Missing Victor Pellerin (2007) Review

Missing Victor Pellerin (2007) Review
Missing Victor Pellerin (2007) Review 1
Missing Victor Pellerin (2007)
Director(s): Sophie Deraspe
Actor(s): Eudore Belzile, Sophie Deraspe, Anne-Catherine LeBeau, Elisabeth Legrand
Film Genre(s): Biography
Running Time: 102 min
CGM Editors Choice

Never believe that a film or book is not an autobiography on some level; if something creative is pure fiction, then the audience/reader will not connect with it and you will have wasted your time as an artist. Sophie Deraspe, director of Missing Victor Pellerin would possibly agree with this line of thought as she feels all films are documentaries. In the spirit of a film within a film, an art within art and a story within a story, Deraspe has created a tumultuous, irreverent, and complex docudrama about acclaimed Montreal painter, Victor Pellerin.

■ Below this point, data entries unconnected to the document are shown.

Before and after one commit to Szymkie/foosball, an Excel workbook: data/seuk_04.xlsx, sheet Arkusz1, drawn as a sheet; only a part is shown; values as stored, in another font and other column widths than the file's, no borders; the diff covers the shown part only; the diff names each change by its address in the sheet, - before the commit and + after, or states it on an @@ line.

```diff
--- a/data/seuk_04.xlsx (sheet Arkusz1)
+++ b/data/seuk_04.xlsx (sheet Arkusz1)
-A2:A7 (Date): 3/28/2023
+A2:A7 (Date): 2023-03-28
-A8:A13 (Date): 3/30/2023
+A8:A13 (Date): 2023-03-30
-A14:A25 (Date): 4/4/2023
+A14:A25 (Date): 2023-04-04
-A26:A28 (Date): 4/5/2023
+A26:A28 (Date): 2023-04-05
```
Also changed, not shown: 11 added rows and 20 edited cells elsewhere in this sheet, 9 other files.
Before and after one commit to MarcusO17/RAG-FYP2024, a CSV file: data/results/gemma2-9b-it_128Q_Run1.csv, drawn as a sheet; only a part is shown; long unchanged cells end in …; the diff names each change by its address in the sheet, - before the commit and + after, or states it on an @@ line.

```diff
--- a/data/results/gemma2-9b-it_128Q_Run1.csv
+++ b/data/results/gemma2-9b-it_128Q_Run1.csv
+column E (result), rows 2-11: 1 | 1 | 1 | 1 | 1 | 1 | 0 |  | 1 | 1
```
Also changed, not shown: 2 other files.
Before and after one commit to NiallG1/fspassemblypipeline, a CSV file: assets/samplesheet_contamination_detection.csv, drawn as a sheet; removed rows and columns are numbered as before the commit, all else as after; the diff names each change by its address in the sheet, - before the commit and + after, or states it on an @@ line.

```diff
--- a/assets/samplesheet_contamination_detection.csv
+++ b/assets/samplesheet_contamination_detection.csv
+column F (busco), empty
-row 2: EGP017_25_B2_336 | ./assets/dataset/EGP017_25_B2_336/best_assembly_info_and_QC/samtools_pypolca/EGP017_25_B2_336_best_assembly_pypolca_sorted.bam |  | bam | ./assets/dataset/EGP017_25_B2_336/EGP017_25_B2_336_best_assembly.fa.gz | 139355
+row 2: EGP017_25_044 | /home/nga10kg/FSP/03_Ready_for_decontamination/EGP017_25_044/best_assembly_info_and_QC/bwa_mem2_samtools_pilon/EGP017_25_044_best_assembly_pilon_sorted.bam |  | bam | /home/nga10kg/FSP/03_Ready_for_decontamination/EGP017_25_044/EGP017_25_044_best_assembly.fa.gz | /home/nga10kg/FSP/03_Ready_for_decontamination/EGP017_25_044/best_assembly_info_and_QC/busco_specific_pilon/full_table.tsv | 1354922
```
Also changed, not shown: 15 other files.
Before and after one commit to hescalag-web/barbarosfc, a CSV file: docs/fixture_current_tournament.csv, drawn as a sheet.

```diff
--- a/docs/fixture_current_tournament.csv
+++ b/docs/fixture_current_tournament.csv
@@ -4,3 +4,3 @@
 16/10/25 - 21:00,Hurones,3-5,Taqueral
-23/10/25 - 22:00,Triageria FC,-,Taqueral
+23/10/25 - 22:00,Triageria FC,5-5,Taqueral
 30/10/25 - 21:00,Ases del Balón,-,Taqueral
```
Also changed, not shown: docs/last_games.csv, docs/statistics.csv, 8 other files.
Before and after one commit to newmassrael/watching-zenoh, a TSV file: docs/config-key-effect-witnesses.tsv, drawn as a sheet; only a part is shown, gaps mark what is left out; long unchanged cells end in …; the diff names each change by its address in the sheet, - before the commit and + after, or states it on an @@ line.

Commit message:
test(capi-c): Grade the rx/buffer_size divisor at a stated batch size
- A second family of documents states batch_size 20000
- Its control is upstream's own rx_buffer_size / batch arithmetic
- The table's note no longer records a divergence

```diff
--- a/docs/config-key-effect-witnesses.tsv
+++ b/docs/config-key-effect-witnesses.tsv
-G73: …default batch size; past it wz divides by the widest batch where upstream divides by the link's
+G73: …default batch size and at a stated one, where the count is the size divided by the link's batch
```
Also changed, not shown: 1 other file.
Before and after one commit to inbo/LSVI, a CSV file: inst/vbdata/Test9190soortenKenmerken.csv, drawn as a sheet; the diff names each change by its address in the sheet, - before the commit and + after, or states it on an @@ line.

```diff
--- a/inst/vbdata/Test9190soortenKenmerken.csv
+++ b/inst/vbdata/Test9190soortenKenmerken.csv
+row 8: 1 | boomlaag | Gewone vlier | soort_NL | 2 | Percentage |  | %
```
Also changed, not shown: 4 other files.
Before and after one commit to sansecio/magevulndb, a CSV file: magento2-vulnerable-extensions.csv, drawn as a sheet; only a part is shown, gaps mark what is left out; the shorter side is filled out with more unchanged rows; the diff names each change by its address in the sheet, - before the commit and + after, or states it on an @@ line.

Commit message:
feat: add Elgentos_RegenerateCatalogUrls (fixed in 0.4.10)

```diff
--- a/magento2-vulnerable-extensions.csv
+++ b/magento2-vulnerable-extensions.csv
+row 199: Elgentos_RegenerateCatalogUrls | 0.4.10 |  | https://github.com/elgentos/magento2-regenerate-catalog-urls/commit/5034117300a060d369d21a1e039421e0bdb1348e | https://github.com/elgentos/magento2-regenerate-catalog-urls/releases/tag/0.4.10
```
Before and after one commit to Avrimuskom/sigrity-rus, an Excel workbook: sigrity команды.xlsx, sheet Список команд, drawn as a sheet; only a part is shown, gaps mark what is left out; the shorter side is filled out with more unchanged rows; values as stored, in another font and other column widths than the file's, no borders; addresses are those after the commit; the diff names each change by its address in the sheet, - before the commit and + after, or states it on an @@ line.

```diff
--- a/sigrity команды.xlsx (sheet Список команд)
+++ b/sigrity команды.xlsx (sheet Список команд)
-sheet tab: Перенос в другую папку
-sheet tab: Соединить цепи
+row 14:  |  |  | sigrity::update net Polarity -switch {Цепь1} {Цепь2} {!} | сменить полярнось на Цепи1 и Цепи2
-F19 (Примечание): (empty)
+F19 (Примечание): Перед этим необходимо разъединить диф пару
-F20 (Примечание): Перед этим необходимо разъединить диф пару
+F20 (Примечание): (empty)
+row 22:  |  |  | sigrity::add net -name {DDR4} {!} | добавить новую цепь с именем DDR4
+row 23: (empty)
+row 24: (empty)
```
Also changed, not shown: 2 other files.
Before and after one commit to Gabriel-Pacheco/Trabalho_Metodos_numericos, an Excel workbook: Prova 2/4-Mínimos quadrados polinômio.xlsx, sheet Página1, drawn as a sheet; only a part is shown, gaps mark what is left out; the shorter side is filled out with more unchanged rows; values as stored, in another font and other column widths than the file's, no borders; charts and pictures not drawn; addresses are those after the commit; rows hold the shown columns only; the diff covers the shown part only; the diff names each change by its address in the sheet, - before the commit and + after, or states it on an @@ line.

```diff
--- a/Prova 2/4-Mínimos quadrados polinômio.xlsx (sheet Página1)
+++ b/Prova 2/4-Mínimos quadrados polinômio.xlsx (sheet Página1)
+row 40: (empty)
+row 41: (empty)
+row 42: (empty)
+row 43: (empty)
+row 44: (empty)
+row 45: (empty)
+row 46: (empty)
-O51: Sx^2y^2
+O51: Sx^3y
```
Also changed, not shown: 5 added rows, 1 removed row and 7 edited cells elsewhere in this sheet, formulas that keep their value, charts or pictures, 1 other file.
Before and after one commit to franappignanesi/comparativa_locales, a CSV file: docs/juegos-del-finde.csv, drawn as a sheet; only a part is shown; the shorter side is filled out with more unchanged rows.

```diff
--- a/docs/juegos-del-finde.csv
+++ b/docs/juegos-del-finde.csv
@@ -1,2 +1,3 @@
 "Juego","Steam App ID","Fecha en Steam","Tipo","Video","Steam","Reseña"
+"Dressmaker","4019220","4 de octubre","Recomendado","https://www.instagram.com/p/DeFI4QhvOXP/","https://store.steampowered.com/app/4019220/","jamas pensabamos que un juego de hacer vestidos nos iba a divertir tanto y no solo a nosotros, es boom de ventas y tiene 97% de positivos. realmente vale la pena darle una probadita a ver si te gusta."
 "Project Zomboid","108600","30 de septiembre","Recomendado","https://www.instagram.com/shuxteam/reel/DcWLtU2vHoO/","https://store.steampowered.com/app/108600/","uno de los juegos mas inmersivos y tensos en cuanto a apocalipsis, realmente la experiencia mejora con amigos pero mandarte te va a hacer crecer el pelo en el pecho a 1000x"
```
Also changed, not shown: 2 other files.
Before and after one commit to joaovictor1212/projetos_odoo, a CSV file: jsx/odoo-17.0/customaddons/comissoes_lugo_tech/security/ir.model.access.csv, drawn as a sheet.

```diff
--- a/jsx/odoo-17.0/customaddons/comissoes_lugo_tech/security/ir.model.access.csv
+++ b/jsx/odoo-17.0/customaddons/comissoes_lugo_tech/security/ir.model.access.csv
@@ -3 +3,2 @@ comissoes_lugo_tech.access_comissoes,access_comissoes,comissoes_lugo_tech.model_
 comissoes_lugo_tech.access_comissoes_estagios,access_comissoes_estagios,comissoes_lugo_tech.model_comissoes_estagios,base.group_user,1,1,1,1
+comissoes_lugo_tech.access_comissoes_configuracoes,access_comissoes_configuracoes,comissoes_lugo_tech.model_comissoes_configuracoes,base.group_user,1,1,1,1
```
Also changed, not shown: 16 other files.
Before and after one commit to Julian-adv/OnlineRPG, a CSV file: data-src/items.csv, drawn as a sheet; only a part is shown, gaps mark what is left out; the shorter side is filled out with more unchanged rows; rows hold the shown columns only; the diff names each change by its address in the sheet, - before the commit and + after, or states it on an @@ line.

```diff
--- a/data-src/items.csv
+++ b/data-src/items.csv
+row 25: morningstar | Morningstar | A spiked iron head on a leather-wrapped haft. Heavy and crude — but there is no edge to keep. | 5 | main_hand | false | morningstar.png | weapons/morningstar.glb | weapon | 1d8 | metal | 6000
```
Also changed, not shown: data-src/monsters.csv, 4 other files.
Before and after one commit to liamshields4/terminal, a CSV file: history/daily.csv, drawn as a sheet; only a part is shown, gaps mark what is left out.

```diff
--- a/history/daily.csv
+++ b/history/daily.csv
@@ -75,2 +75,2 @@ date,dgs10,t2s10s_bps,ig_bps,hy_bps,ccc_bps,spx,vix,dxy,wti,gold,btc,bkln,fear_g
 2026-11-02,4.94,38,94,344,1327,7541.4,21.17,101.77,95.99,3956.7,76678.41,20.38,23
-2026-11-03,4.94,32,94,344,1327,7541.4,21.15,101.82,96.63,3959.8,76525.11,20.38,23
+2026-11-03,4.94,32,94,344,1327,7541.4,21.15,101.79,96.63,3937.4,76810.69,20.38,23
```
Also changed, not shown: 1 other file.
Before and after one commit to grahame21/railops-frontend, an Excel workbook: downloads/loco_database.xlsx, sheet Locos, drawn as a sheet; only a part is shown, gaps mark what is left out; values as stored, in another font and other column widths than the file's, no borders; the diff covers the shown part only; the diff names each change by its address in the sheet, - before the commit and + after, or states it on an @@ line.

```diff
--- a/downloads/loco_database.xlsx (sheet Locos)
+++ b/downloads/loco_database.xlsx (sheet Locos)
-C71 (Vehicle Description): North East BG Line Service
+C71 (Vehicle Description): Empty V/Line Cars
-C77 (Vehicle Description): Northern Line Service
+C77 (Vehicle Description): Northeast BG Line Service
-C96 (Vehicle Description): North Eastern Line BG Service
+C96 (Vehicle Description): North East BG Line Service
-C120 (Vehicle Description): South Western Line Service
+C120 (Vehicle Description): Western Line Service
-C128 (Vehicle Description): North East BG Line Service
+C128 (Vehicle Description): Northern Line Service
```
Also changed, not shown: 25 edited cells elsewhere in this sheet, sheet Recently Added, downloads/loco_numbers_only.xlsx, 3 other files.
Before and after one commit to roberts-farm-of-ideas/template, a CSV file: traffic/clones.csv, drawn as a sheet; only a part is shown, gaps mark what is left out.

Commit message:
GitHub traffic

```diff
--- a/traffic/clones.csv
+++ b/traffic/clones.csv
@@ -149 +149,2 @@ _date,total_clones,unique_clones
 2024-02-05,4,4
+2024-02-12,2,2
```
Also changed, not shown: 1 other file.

To say this film is stunning would be a severe understatement. Deraspe, a character in the film herself, slowly unravels the story of Pellerin’s life through those who were involved with him before his disappearance. From the onset of the film, you are engrossed in all the fragments about Pellerin that you hear through friends, lovers, family, fellow artists and art gallery owners. Victor Pellerin is no saint or full-fledged devil, but a complex sum of his parts. Undoubtedly, a man who adopts pseudonyms and has all his paintings methodically returned to him so that he can set his life’s work ablaze in one destructive effigy has the prerequisite dark corners to his soul. So why did Pellerin disappear? Why was he mixed up in forgery charges? Why did he torch his paintings? Why is every account of him different? Why does nobody seem to know what happened to him? Or who he really was? We mere viewers are privy to most information about Pellerin, but are still left with more questions than tidy bows of resolution by the film’s surreal ending.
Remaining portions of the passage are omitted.